This was a very small project. It did not prove anything, scientifically speaking. But as Chatamra says, the results are encouraging. A proper clinical test with all the necessary precautions, such as double-blind testing and the use of a control group, is planned.

My role in the pilot project, and maybe in the (hopefully upcoming) clinical test, has merely been that of a physics consultant and observer—an observer who has gradually lost his belief that ions have no effect on human beings. However, to quote Luke 15:7, "There will be more rejoicing in heaven over one sinner who repents." Still, the negative-ion myth and the ion-balance myth are nothing but that, myths.

References

1. Niels Jonassen, "Ions" in Mr. Static, Compliance Engineering 16, no. 3 (1999): 24–28.

2. Niels Jonassen, "Neutralization of Static Charges by Air Ions: Part I, Theory" in Mr. Static, Compliance Engineering 19, no. 2 (2002): 28–31.

3. Niels Jonassen, "Neutralization of Static Charges by Air Ions: Part II, Experimental Results" in Mr. Static, Compliance Engineering 19, no. 4 (2002): 22–27.

4. H Israël, Atmosphärische Elektrizität (Leipzig, Germany: Springer Akademische Verlagsgesellschaft, 1957).

5. AP Krueger and RF Smith, Proceedings of the Society of Experimental Biology 96 (1957): 807–809.

6. AP Krueger, PC Andriese, and S Kotaka, International Journal of Biometeorology 7 (1963): 3–16.

7. I Andersen, Mucociliary Function in Trachea Exposed to Ionized and Non-Ionized Air (Aarhus, Denmark: Akademisk Boghandel, 1971).

8. RJ Reiter, Journal of Geophysical Research 90 (1985): 5936–5944.

Niels Jonassen, MSc, DSc, worked for 40 years at the Technical University of Denmark, where he conducted classes in electromagnetism, static and atmospheric electricity, airborne radioactivity, and indoor climate.
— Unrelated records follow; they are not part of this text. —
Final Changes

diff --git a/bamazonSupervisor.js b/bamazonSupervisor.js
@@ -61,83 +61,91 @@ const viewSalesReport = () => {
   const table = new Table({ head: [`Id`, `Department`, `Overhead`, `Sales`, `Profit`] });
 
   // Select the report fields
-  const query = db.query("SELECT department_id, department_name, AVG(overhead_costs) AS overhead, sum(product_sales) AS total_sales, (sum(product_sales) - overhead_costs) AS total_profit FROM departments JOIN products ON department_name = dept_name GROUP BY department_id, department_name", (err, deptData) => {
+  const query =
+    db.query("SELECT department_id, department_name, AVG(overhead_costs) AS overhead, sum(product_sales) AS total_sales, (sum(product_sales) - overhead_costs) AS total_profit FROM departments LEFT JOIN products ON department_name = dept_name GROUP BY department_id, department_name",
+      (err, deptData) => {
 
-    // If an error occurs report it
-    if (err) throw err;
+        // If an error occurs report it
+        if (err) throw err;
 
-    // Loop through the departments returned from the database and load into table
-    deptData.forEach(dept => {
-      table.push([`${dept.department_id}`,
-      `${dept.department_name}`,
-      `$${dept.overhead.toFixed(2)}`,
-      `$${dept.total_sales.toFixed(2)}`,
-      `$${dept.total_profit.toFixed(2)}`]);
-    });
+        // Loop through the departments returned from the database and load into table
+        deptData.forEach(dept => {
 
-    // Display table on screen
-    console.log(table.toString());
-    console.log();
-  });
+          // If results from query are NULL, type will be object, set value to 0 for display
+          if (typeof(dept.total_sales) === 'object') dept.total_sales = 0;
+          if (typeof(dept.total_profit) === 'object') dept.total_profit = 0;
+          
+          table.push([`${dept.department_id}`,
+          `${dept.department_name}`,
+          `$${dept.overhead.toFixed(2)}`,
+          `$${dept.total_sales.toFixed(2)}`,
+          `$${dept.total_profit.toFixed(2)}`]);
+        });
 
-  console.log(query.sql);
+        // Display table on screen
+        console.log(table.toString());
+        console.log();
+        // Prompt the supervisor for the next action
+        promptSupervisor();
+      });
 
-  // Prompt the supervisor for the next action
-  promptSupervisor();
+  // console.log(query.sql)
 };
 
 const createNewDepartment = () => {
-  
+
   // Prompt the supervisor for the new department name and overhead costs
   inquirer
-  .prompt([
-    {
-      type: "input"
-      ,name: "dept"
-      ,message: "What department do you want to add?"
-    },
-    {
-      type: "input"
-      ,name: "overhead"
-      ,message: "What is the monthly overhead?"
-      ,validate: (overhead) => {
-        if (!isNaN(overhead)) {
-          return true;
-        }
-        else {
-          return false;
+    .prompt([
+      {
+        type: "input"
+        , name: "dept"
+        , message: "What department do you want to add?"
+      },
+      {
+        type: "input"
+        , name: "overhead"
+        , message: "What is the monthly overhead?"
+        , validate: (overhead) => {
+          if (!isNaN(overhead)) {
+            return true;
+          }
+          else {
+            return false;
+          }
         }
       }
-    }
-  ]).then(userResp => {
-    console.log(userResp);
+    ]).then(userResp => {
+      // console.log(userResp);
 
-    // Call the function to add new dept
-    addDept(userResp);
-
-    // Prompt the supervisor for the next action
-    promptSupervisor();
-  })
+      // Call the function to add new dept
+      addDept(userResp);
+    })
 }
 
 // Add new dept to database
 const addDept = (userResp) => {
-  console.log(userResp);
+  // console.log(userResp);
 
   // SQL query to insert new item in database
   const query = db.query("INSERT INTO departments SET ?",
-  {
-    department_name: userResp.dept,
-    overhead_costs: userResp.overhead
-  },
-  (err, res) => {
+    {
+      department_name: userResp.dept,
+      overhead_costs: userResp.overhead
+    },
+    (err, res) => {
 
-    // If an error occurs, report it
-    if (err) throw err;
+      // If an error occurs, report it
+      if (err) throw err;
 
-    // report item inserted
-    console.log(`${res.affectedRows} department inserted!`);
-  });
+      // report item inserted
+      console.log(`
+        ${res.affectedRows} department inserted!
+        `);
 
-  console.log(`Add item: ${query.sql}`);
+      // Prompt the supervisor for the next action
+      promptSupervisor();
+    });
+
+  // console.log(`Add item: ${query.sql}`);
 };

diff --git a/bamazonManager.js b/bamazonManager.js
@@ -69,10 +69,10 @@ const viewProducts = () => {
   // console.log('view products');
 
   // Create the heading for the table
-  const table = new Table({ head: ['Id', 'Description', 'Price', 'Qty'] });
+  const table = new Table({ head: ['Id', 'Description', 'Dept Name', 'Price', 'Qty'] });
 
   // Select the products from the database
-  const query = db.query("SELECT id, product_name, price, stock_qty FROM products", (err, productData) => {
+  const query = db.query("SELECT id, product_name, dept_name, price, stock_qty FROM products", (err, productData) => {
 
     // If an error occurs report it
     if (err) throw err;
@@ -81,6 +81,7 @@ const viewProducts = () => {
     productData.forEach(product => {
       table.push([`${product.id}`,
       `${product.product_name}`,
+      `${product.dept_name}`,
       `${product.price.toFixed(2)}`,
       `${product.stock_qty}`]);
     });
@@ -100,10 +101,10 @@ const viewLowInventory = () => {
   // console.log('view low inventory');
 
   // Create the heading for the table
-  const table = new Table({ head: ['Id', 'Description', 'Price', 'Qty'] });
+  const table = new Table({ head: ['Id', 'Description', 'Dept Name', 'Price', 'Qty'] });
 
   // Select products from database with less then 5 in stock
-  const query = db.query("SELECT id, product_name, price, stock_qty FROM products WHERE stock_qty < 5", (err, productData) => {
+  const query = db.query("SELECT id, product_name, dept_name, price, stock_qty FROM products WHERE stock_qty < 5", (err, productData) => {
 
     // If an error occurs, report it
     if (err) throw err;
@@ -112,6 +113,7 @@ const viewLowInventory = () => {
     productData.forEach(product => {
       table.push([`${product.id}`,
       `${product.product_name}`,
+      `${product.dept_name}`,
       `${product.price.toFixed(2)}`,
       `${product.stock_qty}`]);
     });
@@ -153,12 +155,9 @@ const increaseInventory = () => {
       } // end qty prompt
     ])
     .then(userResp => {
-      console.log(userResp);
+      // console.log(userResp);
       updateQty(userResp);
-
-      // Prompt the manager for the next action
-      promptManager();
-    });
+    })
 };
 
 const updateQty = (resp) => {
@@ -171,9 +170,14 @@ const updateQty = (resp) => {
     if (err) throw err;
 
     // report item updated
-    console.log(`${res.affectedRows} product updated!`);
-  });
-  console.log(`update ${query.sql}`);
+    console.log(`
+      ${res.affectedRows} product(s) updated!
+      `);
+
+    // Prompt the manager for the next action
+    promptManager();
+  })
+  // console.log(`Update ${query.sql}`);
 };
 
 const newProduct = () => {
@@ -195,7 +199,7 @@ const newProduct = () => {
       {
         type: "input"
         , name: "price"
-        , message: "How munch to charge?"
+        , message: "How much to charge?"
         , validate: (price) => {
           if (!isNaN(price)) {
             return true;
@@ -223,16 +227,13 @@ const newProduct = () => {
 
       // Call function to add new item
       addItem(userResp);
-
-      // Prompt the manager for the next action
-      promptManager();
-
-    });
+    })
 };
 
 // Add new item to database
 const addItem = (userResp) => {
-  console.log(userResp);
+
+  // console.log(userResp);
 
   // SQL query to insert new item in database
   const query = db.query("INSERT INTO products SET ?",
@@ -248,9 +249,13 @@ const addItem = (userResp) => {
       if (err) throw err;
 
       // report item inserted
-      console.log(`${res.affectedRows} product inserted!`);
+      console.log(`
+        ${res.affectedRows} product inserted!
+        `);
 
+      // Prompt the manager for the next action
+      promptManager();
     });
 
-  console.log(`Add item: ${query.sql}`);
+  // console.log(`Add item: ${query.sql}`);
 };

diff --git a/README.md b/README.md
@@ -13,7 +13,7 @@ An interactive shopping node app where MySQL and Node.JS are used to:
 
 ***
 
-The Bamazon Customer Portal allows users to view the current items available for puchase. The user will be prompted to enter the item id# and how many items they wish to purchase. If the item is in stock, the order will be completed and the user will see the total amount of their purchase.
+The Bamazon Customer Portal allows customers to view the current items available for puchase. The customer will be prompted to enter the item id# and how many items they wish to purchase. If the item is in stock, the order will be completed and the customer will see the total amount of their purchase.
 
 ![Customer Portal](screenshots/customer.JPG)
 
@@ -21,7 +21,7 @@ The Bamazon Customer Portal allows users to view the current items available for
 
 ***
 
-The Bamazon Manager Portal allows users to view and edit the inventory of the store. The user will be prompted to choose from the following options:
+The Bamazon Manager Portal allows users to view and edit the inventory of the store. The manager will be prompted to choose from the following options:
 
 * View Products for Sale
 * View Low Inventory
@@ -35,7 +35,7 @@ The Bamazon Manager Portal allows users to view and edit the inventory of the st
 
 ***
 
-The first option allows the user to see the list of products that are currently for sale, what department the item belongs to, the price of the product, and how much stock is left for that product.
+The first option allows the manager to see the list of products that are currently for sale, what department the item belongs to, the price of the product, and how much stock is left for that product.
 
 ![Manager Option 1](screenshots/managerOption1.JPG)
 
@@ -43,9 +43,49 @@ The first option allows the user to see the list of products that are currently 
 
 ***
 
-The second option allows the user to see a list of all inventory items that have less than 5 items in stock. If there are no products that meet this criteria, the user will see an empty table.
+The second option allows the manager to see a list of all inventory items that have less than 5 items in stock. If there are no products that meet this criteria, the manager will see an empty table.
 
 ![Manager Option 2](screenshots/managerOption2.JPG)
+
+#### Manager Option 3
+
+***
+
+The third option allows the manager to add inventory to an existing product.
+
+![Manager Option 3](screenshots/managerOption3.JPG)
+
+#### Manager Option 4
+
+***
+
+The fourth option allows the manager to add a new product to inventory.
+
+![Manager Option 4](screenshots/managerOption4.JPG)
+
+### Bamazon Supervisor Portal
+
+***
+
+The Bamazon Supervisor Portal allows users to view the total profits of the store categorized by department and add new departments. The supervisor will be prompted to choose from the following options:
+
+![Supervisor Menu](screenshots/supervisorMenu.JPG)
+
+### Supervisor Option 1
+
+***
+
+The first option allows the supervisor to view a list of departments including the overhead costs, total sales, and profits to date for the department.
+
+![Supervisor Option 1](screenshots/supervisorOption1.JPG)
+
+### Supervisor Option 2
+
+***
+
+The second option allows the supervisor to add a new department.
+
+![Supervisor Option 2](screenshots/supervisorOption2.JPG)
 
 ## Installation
After retiring, he divided his time among the laboratory, his home, and Thailand, writing on static electricity topics and pursuing cooking classes. He passed away in 2006.